**REQUIREMENT:** Beneath this instruction is a block of data; output from it exactly the lines that run from the one containing "form; blank space fills up the shorter version." through the one containing "Also changed, not shown: parts of 10", inclusive.

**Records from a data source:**

=== Section Start ===

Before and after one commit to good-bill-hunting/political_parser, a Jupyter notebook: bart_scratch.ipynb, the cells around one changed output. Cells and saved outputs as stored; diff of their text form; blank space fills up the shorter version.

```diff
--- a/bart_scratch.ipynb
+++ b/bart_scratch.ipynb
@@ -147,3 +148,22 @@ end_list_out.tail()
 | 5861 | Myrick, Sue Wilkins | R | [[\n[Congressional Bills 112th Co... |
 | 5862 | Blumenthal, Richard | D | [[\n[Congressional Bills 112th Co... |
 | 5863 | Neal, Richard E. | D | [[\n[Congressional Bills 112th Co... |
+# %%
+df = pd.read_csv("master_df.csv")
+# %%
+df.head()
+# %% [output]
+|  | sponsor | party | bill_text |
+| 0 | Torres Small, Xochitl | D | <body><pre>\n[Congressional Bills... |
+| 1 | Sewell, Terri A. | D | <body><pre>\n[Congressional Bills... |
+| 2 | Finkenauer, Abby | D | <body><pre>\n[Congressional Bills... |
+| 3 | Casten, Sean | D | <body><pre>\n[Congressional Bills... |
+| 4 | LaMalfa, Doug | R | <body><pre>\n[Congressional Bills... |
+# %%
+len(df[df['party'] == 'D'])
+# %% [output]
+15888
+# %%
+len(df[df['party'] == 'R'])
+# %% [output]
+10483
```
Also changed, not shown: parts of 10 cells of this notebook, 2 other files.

=== Section End ===
=== Section Start ===

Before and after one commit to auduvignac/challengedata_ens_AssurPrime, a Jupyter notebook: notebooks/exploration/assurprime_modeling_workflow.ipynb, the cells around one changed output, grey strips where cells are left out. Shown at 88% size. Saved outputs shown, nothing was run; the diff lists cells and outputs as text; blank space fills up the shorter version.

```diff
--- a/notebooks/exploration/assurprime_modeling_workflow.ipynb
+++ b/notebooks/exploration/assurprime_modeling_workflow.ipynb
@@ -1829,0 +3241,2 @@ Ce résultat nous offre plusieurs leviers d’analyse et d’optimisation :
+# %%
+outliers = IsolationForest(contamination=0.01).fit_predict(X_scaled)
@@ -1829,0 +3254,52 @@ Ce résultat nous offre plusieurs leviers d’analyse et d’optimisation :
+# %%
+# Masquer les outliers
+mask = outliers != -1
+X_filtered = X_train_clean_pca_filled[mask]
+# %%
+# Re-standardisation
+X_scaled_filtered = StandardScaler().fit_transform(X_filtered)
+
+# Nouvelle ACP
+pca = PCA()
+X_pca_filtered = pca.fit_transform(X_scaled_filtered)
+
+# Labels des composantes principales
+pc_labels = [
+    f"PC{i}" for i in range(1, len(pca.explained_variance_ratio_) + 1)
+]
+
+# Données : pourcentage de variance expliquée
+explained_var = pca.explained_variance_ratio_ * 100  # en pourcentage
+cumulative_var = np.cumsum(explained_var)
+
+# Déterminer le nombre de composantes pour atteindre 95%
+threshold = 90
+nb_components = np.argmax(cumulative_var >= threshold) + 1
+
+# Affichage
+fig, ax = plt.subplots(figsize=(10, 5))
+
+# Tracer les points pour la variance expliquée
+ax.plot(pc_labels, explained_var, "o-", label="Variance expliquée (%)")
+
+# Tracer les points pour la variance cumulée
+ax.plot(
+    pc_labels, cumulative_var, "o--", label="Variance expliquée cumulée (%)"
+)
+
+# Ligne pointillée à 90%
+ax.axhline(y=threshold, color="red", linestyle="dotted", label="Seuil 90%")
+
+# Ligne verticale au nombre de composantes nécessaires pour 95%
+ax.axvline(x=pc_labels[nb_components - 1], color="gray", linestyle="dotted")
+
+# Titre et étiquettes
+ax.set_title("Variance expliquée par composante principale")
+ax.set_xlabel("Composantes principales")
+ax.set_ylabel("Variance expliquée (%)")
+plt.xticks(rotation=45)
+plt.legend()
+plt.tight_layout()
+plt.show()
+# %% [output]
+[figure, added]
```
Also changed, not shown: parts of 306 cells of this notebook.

=== Section End ===

**COMPLETED EXERCISE:**
Before and after one commit to good-bill-hunting/political_parser, a Jupyter notebook: bart_scratch.ipynb, the cells around one changed output. Cells and saved outputs as stored; diff of their text form; blank space fills up the shorter version.

```diff
--- a/bart_scratch.ipynb
+++ b/bart_scratch.ipynb
@@ -147,3 +148,22 @@ end_list_out.tail()
 | 5861 | Myrick, Sue Wilkins | R | [[\n[Congressional Bills 112th Co... |
 | 5862 | Blumenthal, Richard | D | [[\n[Congressional Bills 112th Co... |
 | 5863 | Neal, Richard E. | D | [[\n[Congressional Bills 112th Co... |
+# %%
+df = pd.read_csv("master_df.csv")
+# %%
+df.head()
+# %% [output]
+|  | sponsor | party | bill_text |
+| 0 | Torres Small, Xochitl | D | <body><pre>\n[Congressional Bills... |
+| 1 | Sewell, Terri A. | D | <body><pre>\n[Congressional Bills... |
+| 2 | Finkenauer, Abby | D | <body><pre>\n[Congressional Bills... |
+| 3 | Casten, Sean | D | <body><pre>\n[Congressional Bills... |
+| 4 | LaMalfa, Doug | R | <body><pre>\n[Congressional Bills... |
+# %%
+len(df[df['party'] == 'D'])
+# %% [output]
+15888
+# %%
+len(df[df['party'] == 'R'])
+# %% [output]
+10483
```
Also changed, not shown: parts of 10 cells of this notebook, 2 other files.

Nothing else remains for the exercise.